PROBLEM: List each line of the data that holds the string "fills".

RAW DATA:
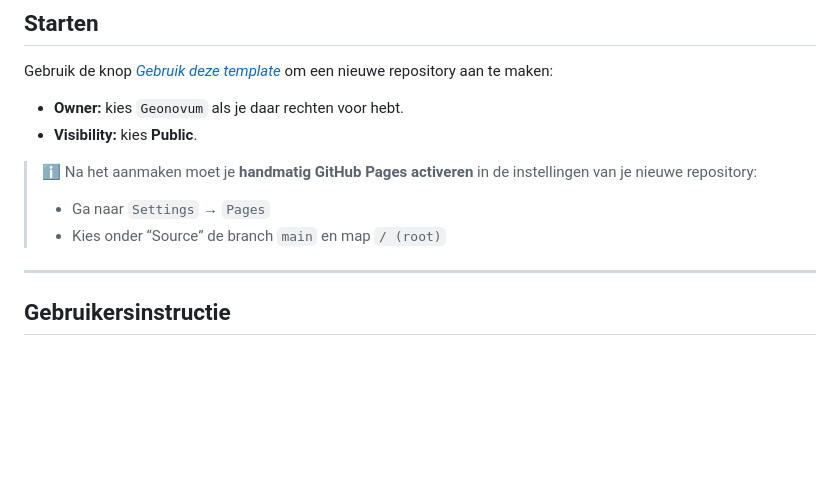
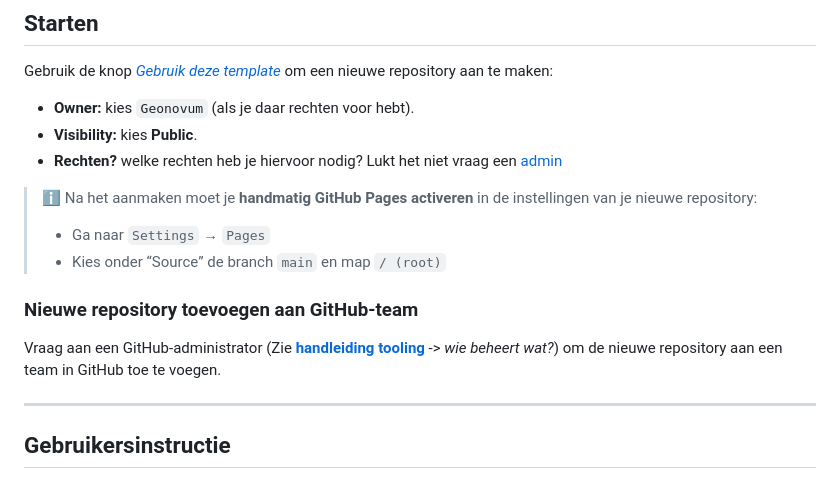
Before and after one commit to Geonovum/NL-ReSpec-template, a Markdown page: README.md, the part around the change. Drawn GitHub-style; blank space fills up the shorter version.

Commit message:
Update README.md github team

```diff
--- a/README.md
+++ b/README.md
@@ -10,13 +10,18 @@ De dynamische voorbeeldpagina van het template is [hier te bekijken](https://geo
 
 Gebruik de knop [*Gebruik deze template*](https://github.com/Geonovum/NL-ReSpec-template/generate?description=Geonovum+documenttemplate) om een nieuwe repository aan te maken:
 
-* **Owner:** kies `Geonovum` als je daar rechten voor hebt.
+* **Owner:** kies `Geonovum` (als je daar rechten voor hebt).
 * **Visibility:** kies **Public**.
+* **Rechten?** welke rechten heb je hiervoor nodig? Lukt het niet vraag een [admin](#nieuwe-repository-toevoegen-aan-github-team)
 
 > ℹ️ Na het aanmaken moet je **handmatig GitHub Pages activeren** in de instellingen van je nieuwe repository:
 >
 > * Ga naar `Settings` → `Pages`
 > * Kies onder “Source” de branch `main` en map `/ (root)`
+
+### Nieuwe repository toevoegen aan GitHub-team
+
+Vraag aan een GitHub-administrator (Zie [**handleiding tooling**](https://geonovum.github.io/handleiding-tooling/) -> *wie beheert wat?*) om de nieuwe repository aan een team in GitHub toe te voegen.
 
 ---
 
```
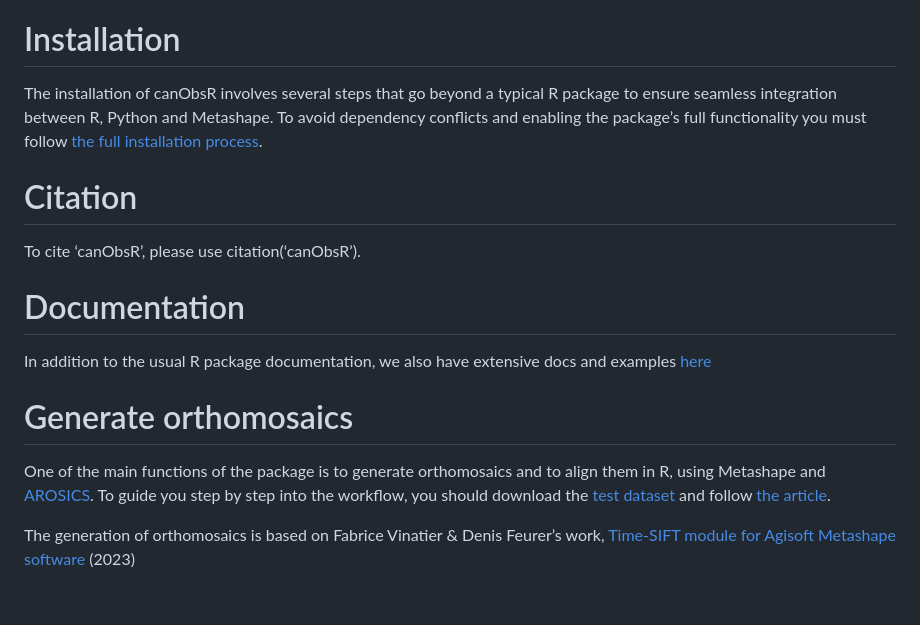
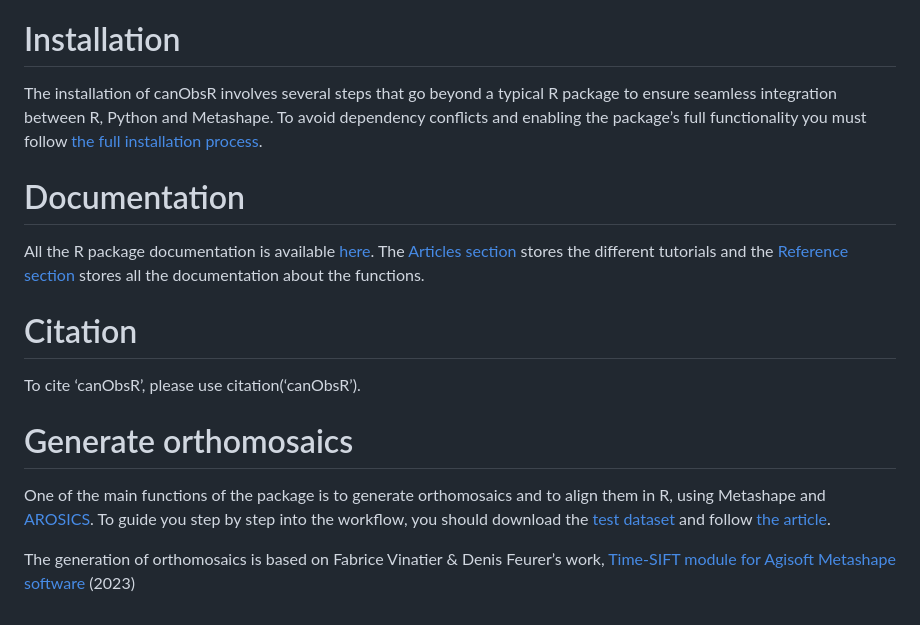
Before and after one commit to umr-amap/canObsR, a Markdown page: README.md, the part around the change printed below. GitHub-like rendering.

Commit message:
update documaentation

```diff
--- a/README.md
+++ b/README.md
@@ -26,14 +26,18 @@ Metashape. To avoid dependency conflicts and enabling the package’s full
 functionality you must follow [the full installation
 process](https://umr-amap.github.io/canObsR/articles/Complete-installation.html).
 
+# Documentation
+
+All the R package documentation is available
+[here](https://umr-amap.github.io/canObsR/). The [Articles
+section](https://umr-amap.github.io/canObsR/articles/index.html) stores
+the different tutorials and the [Reference
+section](https://umr-amap.github.io/canObsR/reference/index.html) stores
+all the documentation about the functions.
+
 # Citation
 
 To cite ‘canObsR’, please use citation(‘canObsR’).
-
-# Documentation
-
-In addition to the usual R package documentation, we also have extensive
-docs and examples [here](https://umr-amap.github.io/canObsR/)
 
 # Generate orthomosaics
 
```
Also changed, not shown: other parts of README.md (+1 -1 lines), vignettes/img/install_process.jpg, 9 other files.
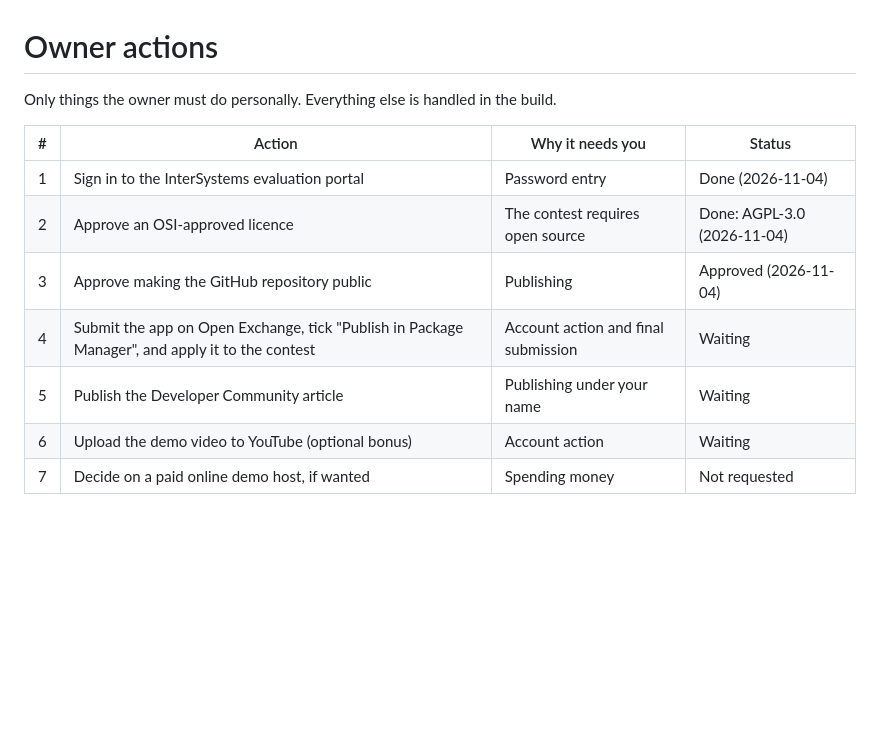
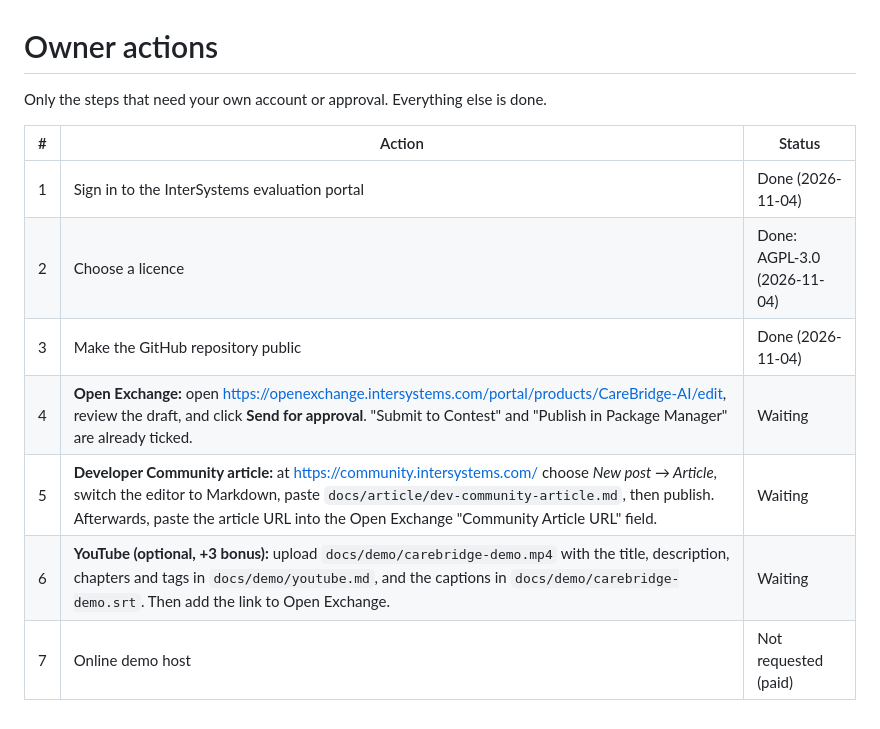
Before and after one commit to shaileshvats/carebridge-ai, a Markdown page: OWNER_ACTIONS.md, the part around the change. Rendered like a GitHub page; blank space fills up the shorter version.

Commit message:
Open Exchange logo; owner actions with exact remaining steps
Co-Authored-By: Claude Opus 5.5 <noreply@anthropic.com>

```diff
--- a/OWNER_ACTIONS.md
+++ b/OWNER_ACTIONS.md
@@ -1,13 +1,13 @@
 # Owner actions
 
-Only things the owner must do personally. Everything else is handled in the build.
+Only the steps that need your own account or approval. Everything else is done.
 
-| # | Action | Why it needs you | Status |
-|---|---|---|---|
-| 1 | Sign in to the InterSystems evaluation portal | Password entry | Done (2026-11-04) |
-| 2 | Approve an OSI-approved licence | The contest requires open source | Done: AGPL-3.0 (2026-11-04) |
-| 3 | Approve making the GitHub repository public | Publishing | Approved (2026-11-04) |
-| 4 | Submit the app on Open Exchange, tick "Publish in Package Manager", and apply it to the contest | Account action and final submission | Waiting |
-| 5 | Publish the Developer Community article | Publishing under your name | Waiting |
-| 6 | Upload the demo video to YouTube (optional bonus) | Account action | Waiting |
-| 7 | Decide on a paid online demo host, if wanted | Spending money | Not requested |
+| # | Action | Status |
+|---|---|---|
+| 1 | Sign in to the InterSystems evaluation portal | Done (2026-11-04) |
+| 2 | Choose a licence | Done: AGPL-3.0 (2026-11-04) |
+| 3 | Make the GitHub repository public | Done (2026-11-04) |
+| 4 | **Open Exchange:** open https://openexchange.intersystems.com/portal/products/CareBridge-AI/edit, review the draft, and click **Send for approval**. "Submit to Contest" and "Publish in Package Manager" are already ticked. | Waiting |
+| 5 | **Developer Community article:** at https://community.intersystems.com/ choose *New post → Article*, switch the editor to Markdown, paste `docs/article/dev-community-article.md`, then publish. Afterwards, paste the article URL into the Open Exchange "Community Article URL" field. | Waiting |
+| 6 | **YouTube (optional, +3 bonus):** upload `docs/demo/carebridge-demo.mp4` with the title, description, chapters and tags in `docs/demo/youtube.md`, and the captions in `docs/demo/carebridge-demo.srt`. Then add the link to Open Exchange. | Waiting |
+| 7 | Online demo host | Not requested (paid) |
```
Also changed, not shown: docs/demo/logo-512.png (added).
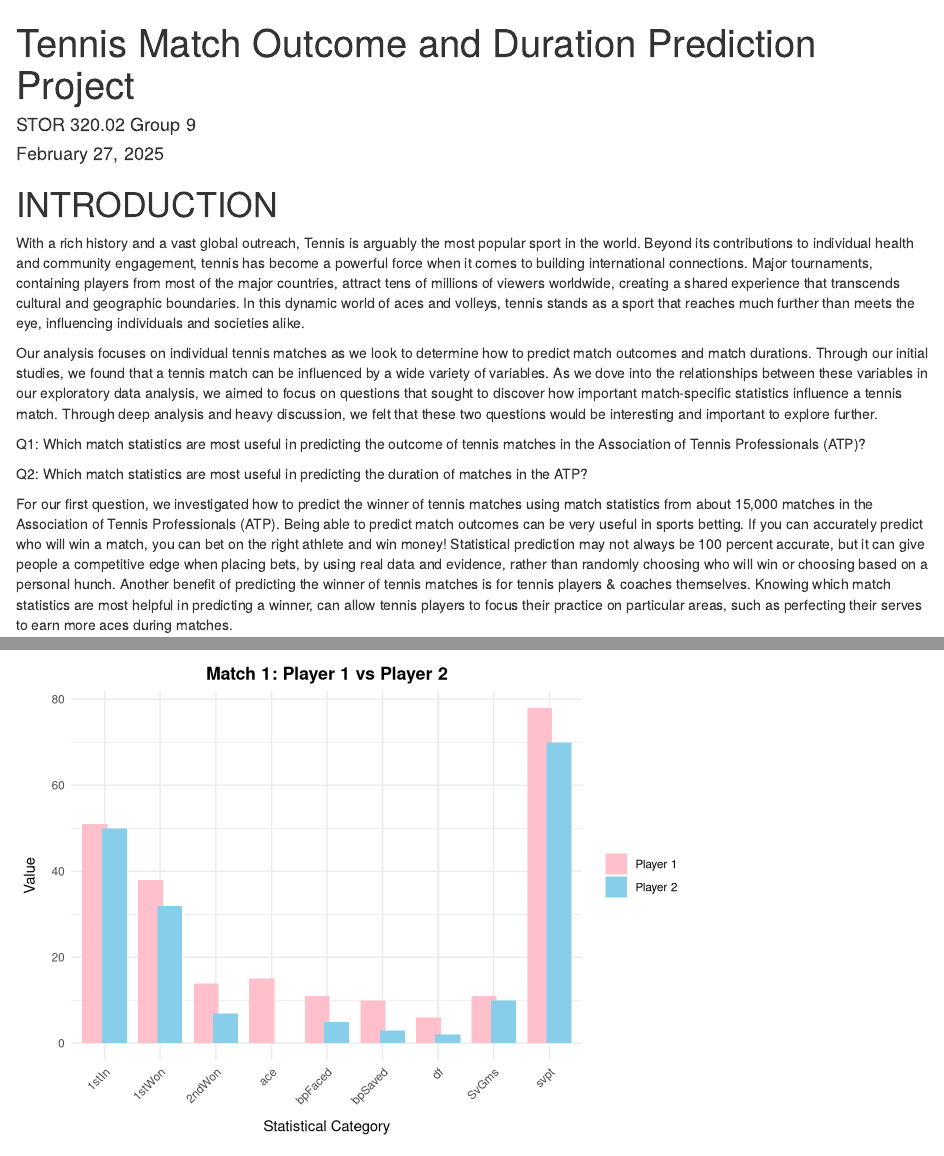
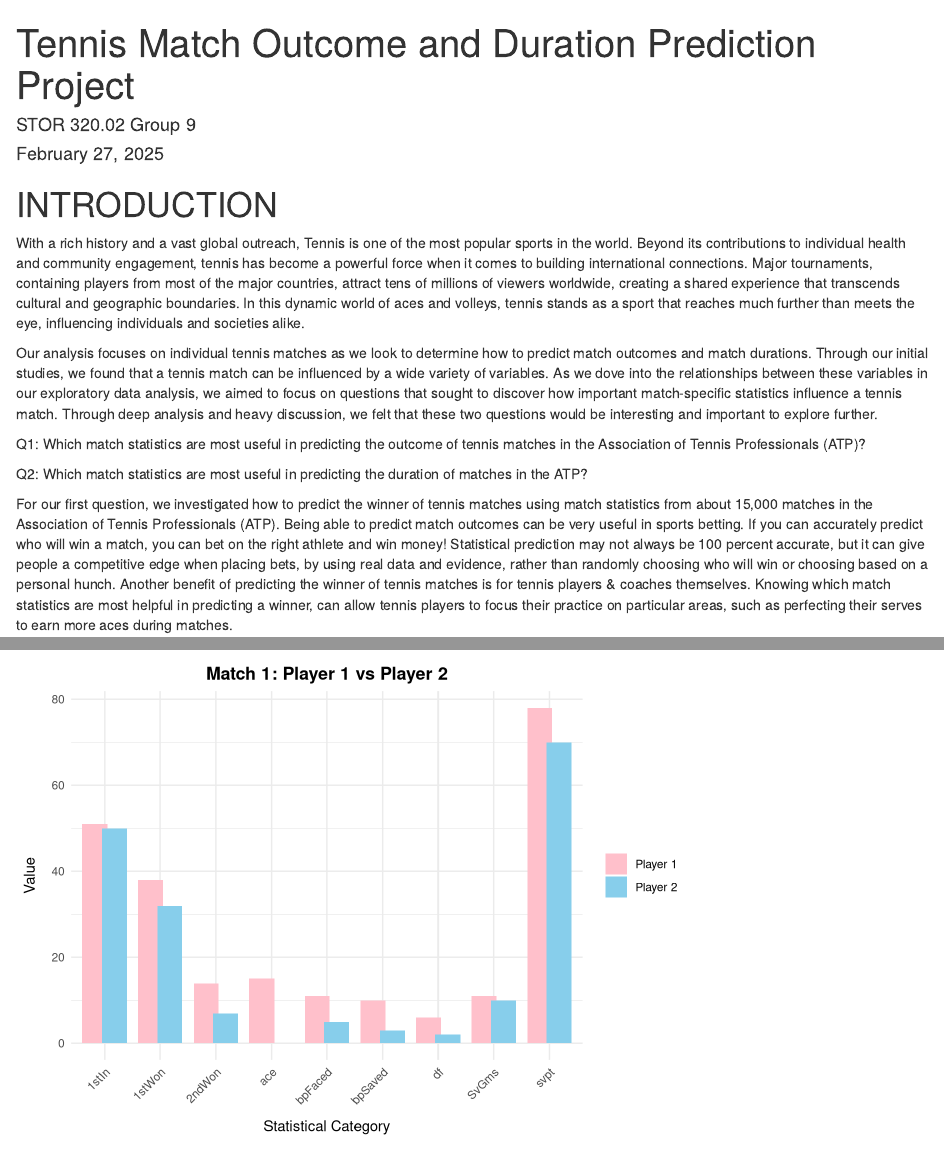
Before and after one commit to rimodlin/tennis-match-prediction-project, an R Markdown document (Final-Paper--Group-9.Rmd): the page in a window 1100 px wide, from its top, and a second part further down, joined at a grey line. Rendered offline with R 4.5, knitr and Pandoc, with nearby package versions.

Commit message:
Update Final Paper Group 9

```diff
--- a/Final-Paper--Group-9.Rmd
+++ b/Final-Paper--Group-9.Rmd
@@ -22,7 +22,7 @@ library(purrr)
 
 # INTRODUCTION
 
-With a rich history and a vast global outreach, Tennis is arguably the most popular sport in the world. Beyond its contributions to individual health and community engagement, tennis has become a powerful force when it comes to building international connections. Major tournaments, containing players from most of the major countries, attract tens of millions of viewers worldwide, creating a shared experience that transcends cultural and geographic boundaries. In this dynamic world of aces and volleys, tennis stands as a sport that reaches much further than meets the eye, influencing individuals and societies alike.
+With a rich history and a vast global outreach, Tennis is one of the most popular sports in the world. Beyond its contributions to individual health and community engagement, tennis has become a powerful force when it comes to building international connections. Major tournaments, containing players from most of the major countries, attract tens of millions of viewers worldwide, creating a shared experience that transcends cultural and geographic boundaries. In this dynamic world of aces and volleys, tennis stands as a sport that reaches much further than meets the eye, influencing individuals and societies alike.
 
 Our analysis focuses on individual tennis matches as we look to determine how to predict match outcomes and match durations. Through our initial studies, we found that a tennis match can be influenced by a wide variety of variables. As we dove into the relationships between these variables in our exploratory data analysis, we aimed to focus on questions that sought to discover how important match-specific statistics influence a tennis match. Through deep analysis and heavy discussion, we felt that these two questions would be interesting and important to explore further.
 
```
Also changed, not shown: Final-Paper--Group-9.Rmd (2 more changed lines).
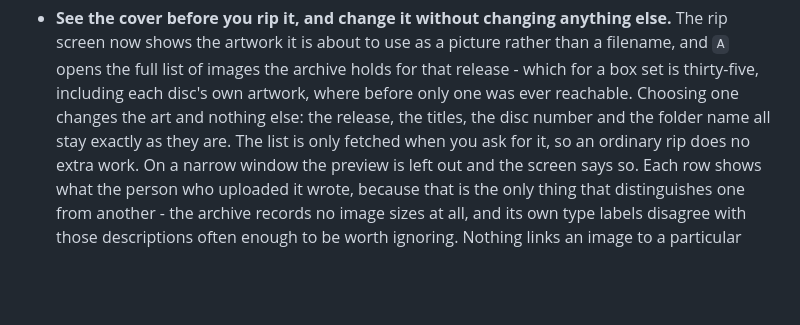
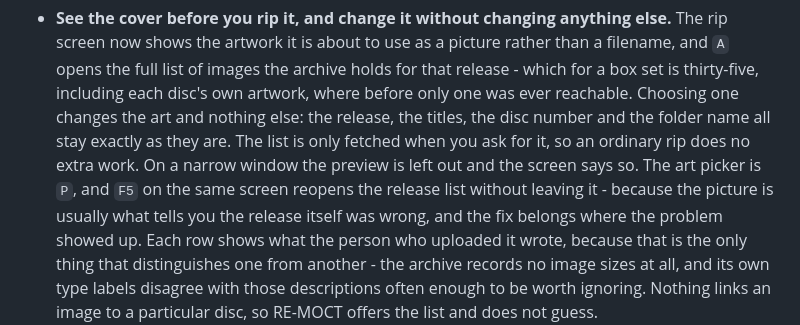
Before and after one commit to RadMageIRL/re-moct, a Markdown page: CHANGELOG.md, the part around the change. Rendered like a GitHub page; blank space fills up the shorter version.

Commit message:
Name the two keys in the changelog, since the last commit did not
The key move went out without its changelog line: the patch missed its anchor,
the assertion fired, and the commit ran anyway because it was a separate
statement. The code was right and the record was silent about it, which is the
half that a user reads.

P for the art picker, F5 for the release list from the same screen, and why the
second one is there at all - the picture is usually what tells you the release
was wrong, so the fix belongs where the problem showed up.

Co-Authored-By: Claude Opus 5 (1M context) <noreply@anthropic.com>

```diff
--- a/CHANGELOG.md
+++ b/CHANGELOG.md
@@ -126,6 +126,9 @@ and this project adheres to [Semantic Versioning](https://semver.org/spec/v2.0.0
   name all stay exactly as they are. The list is only fetched when you ask for
   it, so an ordinary rip does no extra work. On a narrow window the preview is
   left out and the screen says so.
+  The art picker is `P`, and `F5` on the same screen reopens the release list
+  without leaving it - because the picture is usually what tells you the release
+  itself was wrong, and the fix belongs where the problem showed up.
   Each row shows what the person who uploaded it wrote, because that is the only
   thing that distinguishes one from another - the archive records no image sizes
   at all, and its own type labels disagree with those descriptions often enough
```
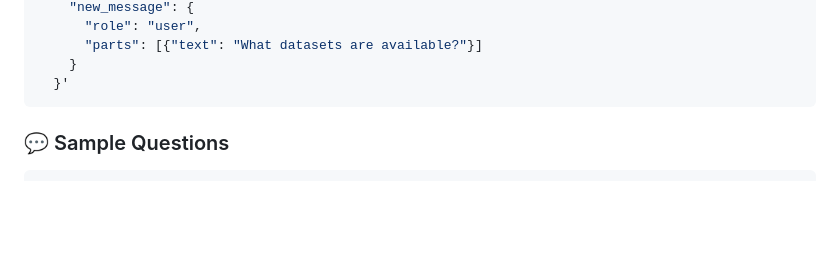
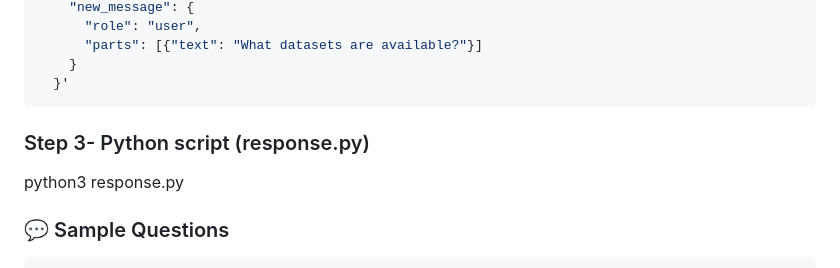
Before and after one commit to Madhu-712/Hack-to-skill-cohort-1, a Markdown page: Track2/README.md, the part around the change. Rendered like a GitHub page; blank space fills up the shorter version.

````diff
--- a/Track2/README.md
+++ b/Track2/README.md
@@ -313,7 +313,8 @@ curl -X POST https://bigquery-agent-v32-h2fgvrniba-uc.a.run.app/run \
     }
   }'
 ```
-
+### Step 3- Python script (response.py)
+python3 response.py
 ### 💬 Sample Questions
 
 ```bash
````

ANSWER TO THE PROBLEM:
Before and after one commit to Geonovum/NL-ReSpec-template, a Markdown page: README.md, the part around the change. Drawn GitHub-style; blank space fills up the shorter version.
Before and after one commit to shaileshvats/carebridge-ai, a Markdown page: OWNER_ACTIONS.md, the part around the change. Rendered like a GitHub page; blank space fills up the shorter version.
Before and after one commit to RadMageIRL/re-moct, a Markdown page: CHANGELOG.md, the part around the change. Rendered like a GitHub page; blank space fills up the shorter version.
Before and after one commit to Madhu-712/Hack-to-skill-cohort-1, a Markdown page: Track2/README.md, the part around the change. Rendered like a GitHub page; blank space fills up the shorter version.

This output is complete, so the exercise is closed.